## Input data:
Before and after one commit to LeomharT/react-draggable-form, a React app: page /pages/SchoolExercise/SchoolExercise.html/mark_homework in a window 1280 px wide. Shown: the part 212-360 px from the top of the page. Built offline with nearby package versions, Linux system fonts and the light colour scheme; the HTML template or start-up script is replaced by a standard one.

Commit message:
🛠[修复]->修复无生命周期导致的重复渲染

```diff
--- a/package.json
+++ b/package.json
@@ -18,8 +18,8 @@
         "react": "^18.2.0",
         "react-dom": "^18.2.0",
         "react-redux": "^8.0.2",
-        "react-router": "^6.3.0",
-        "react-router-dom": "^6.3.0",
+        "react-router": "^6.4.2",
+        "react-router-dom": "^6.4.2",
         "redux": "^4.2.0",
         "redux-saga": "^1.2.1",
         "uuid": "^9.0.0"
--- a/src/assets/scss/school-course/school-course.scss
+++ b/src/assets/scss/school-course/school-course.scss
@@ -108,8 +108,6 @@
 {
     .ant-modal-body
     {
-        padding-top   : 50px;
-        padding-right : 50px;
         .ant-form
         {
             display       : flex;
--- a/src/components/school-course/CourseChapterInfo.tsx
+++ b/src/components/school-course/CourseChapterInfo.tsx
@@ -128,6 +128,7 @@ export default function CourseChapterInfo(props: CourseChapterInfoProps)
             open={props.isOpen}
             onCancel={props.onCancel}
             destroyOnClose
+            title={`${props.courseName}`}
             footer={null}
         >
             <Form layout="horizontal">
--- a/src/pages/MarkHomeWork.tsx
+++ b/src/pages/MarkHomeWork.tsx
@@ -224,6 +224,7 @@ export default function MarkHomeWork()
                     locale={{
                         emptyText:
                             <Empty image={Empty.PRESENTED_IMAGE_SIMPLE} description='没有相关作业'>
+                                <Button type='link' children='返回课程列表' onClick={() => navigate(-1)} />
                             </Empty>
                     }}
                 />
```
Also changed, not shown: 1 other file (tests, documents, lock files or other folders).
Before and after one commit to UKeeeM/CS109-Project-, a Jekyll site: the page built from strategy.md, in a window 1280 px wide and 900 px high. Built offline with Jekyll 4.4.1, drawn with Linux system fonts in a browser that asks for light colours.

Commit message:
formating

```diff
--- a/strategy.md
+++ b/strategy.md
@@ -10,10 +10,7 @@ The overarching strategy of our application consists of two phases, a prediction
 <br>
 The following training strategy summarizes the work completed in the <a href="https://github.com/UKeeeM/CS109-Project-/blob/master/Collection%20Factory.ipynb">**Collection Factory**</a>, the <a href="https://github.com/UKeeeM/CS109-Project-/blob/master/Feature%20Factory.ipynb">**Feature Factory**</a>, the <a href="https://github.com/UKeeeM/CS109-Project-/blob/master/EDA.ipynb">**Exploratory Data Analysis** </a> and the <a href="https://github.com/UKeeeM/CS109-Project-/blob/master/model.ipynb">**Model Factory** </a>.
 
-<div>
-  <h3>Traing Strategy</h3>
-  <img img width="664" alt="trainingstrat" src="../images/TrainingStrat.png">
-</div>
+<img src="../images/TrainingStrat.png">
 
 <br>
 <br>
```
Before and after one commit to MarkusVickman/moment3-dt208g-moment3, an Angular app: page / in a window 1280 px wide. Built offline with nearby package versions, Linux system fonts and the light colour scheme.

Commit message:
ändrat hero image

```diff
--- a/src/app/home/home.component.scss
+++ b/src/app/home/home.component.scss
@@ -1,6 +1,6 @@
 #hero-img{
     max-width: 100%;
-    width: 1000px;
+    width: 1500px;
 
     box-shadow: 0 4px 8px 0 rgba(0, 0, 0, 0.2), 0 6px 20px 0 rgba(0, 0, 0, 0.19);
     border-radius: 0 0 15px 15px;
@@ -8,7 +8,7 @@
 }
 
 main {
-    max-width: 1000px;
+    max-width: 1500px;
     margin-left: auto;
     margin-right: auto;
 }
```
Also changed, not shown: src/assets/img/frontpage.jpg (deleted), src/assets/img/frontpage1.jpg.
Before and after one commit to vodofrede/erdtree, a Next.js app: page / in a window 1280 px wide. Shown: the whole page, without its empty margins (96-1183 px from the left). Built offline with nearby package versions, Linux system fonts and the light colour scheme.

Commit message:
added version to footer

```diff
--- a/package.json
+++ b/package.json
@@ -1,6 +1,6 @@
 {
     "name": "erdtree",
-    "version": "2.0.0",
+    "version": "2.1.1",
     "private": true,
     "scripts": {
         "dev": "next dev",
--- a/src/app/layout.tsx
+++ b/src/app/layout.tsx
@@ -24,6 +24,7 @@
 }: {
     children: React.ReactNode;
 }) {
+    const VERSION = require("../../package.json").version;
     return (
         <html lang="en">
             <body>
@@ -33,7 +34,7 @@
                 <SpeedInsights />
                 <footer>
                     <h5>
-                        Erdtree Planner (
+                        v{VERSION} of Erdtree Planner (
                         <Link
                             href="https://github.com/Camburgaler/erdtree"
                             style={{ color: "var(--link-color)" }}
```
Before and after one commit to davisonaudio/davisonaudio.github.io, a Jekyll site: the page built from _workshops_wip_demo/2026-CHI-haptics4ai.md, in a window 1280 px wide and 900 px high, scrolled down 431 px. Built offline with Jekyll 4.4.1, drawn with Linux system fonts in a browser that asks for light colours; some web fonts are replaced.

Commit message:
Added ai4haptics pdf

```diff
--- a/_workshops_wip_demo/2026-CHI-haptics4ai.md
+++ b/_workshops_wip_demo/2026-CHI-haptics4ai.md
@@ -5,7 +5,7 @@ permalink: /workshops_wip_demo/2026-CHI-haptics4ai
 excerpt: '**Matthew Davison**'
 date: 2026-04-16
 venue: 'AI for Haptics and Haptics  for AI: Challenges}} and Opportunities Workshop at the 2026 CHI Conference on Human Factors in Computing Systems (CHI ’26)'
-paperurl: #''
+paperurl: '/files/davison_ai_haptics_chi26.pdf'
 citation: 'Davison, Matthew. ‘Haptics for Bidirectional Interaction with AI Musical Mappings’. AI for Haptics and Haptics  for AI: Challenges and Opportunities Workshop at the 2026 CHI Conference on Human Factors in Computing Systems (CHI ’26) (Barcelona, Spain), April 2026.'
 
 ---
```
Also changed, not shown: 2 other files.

## The task:
Reproduce the full listing word for word.

## Task result:
Before and after one commit to LeomharT/react-draggable-form, a React app: page /pages/SchoolExercise/SchoolExercise.html/mark_homework in a window 1280 px wide. Shown: the part 212-360 px from the top of the page. Built offline with nearby package versions, Linux system fonts and the light colour scheme; the HTML template or start-up script is replaced by a standard one.

Commit message:
🛠[修复]->修复无生命周期导致的重复渲染

```diff
--- a/package.json
+++ b/package.json
@@ -18,8 +18,8 @@
         "react": "^18.2.0",
         "react-dom": "^18.2.0",
         "react-redux": "^8.0.2",
-        "react-router": "^6.3.0",
-        "react-router-dom": "^6.3.0",
+        "react-router": "^6.4.2",
+        "react-router-dom": "^6.4.2",
         "redux": "^4.2.0",
         "redux-saga": "^1.2.1",
         "uuid": "^9.0.0"
--- a/src/assets/scss/school-course/school-course.scss
+++ b/src/assets/scss/school-course/school-course.scss
@@ -108,8 +108,6 @@
 {
     .ant-modal-body
     {
-        padding-top   : 50px;
-        padding-right : 50px;
         .ant-form
         {
             display       : flex;
--- a/src/components/school-course/CourseChapterInfo.tsx
+++ b/src/components/school-course/CourseChapterInfo.tsx
@@ -128,6 +128,7 @@ export default function CourseChapterInfo(props: CourseChapterInfoProps)
             open={props.isOpen}
             onCancel={props.onCancel}
             destroyOnClose
+            title={`${props.courseName}`}
             footer={null}
         >
             <Form layout="horizontal">
--- a/src/pages/MarkHomeWork.tsx
+++ b/src/pages/MarkHomeWork.tsx
@@ -224,6 +224,7 @@ export default function MarkHomeWork()
                     locale={{
                         emptyText:
                             <Empty image={Empty.PRESENTED_IMAGE_SIMPLE} description='没有相关作业'>
+                                <Button type='link' children='返回课程列表' onClick={() => navigate(-1)} />
                             </Empty>
                     }}
                 />
```
Also changed, not shown: 1 other file (tests, documents, lock files or other folders).
Before and after one commit to UKeeeM/CS109-Project-, a Jekyll site: the page built from strategy.md, in a window 1280 px wide and 900 px high. Built offline with Jekyll 4.4.1, drawn with Linux system fonts in a browser that asks for light colours.

Commit message:
formating

```diff
--- a/strategy.md
+++ b/strategy.md
@@ -10,10 +10,7 @@ The overarching strategy of our application consists of two phases, a prediction
 <br>
 The following training strategy summarizes the work completed in the <a href="https://github.com/UKeeeM/CS109-Project-/blob/master/Collection%20Factory.ipynb">**Collection Factory**</a>, the <a href="https://github.com/UKeeeM/CS109-Project-/blob/master/Feature%20Factory.ipynb">**Feature Factory**</a>, the <a href="https://github.com/UKeeeM/CS109-Project-/blob/master/EDA.ipynb">**Exploratory Data Analysis** </a> and the <a href="https://github.com/UKeeeM/CS109-Project-/blob/master/model.ipynb">**Model Factory** </a>.
 
-<div>
-  <h3>Traing Strategy</h3>
-  <img img width="664" alt="trainingstrat" src="../images/TrainingStrat.png">
-</div>
+<img src="../images/TrainingStrat.png">
 
 <br>
 <br>
```
Before and after one commit to MarkusVickman/moment3-dt208g-moment3, an Angular app: page / in a window 1280 px wide. Built offline with nearby package versions, Linux system fonts and the light colour scheme.

Commit message:
ändrat hero image

```diff
--- a/src/app/home/home.component.scss
+++ b/src/app/home/home.component.scss
@@ -1,6 +1,6 @@
 #hero-img{
     max-width: 100%;
-    width: 1000px;
+    width: 1500px;
 
     box-shadow: 0 4px 8px 0 rgba(0, 0, 0, 0.2), 0 6px 20px 0 rgba(0, 0, 0, 0.19);
     border-radius: 0 0 15px 15px;
@@ -8,7 +8,7 @@
 }
 
 main {
-    max-width: 1000px;
+    max-width: 1500px;
     margin-left: auto;
     margin-right: auto;
 }
```
Also changed, not shown: src/assets/img/frontpage.jpg (deleted), src/assets/img/frontpage1.jpg.
Before and after one commit to vodofrede/erdtree, a Next.js app: page / in a window 1280 px wide. Shown: the whole page, without its empty margins (96-1183 px from the left). Built offline with nearby package versions, Linux system fonts and the light colour scheme.

Commit message:
added version to footer

```diff
--- a/package.json
+++ b/package.json
@@ -1,6 +1,6 @@
 {
     "name": "erdtree",
-    "version": "2.0.0",
+    "version": "2.1.1",
     "private": true,
     "scripts": {
         "dev": "next dev",
--- a/src/app/layout.tsx
+++ b/src/app/layout.tsx
@@ -24,6 +24,7 @@
 }: {
     children: React.ReactNode;
 }) {
+    const VERSION = require("../../package.json").version;
     return (
         <html lang="en">
             <body>
@@ -33,7 +34,7 @@
                 <SpeedInsights />
                 <footer>
                     <h5>
-                        Erdtree Planner (
+                        v{VERSION} of Erdtree Planner (
                         <Link
                             href="https://github.com/Camburgaler/erdtree"
                             style={{ color: "var(--link-color)" }}
```
Before and after one commit to davisonaudio/davisonaudio.github.io, a Jekyll site: the page built from _workshops_wip_demo/2026-CHI-haptics4ai.md, in a window 1280 px wide and 900 px high, scrolled down 431 px. Built offline with Jekyll 4.4.1, drawn with Linux system fonts in a browser that asks for light colours; some web fonts are replaced.

Commit message:
Added ai4haptics pdf

```diff
--- a/_workshops_wip_demo/2026-CHI-haptics4ai.md
+++ b/_workshops_wip_demo/2026-CHI-haptics4ai.md
@@ -5,7 +5,7 @@ permalink: /workshops_wip_demo/2026-CHI-haptics4ai
 excerpt: '**Matthew Davison**'
 date: 2026-04-16
 venue: 'AI for Haptics and Haptics  for AI: Challenges}} and Opportunities Workshop at the 2026 CHI Conference on Human Factors in Computing Systems (CHI ’26)'
-paperurl: #''
+paperurl: '/files/davison_ai_haptics_chi26.pdf'
 citation: 'Davison, Matthew. ‘Haptics for Bidirectional Interaction with AI Musical Mappings’. AI for Haptics and Haptics  for AI: Challenges and Opportunities Workshop at the 2026 CHI Conference on Human Factors in Computing Systems (CHI ’26) (Barcelona, Spain), April 2026.'
 
 ---
```
Also changed, not shown: 2 other files.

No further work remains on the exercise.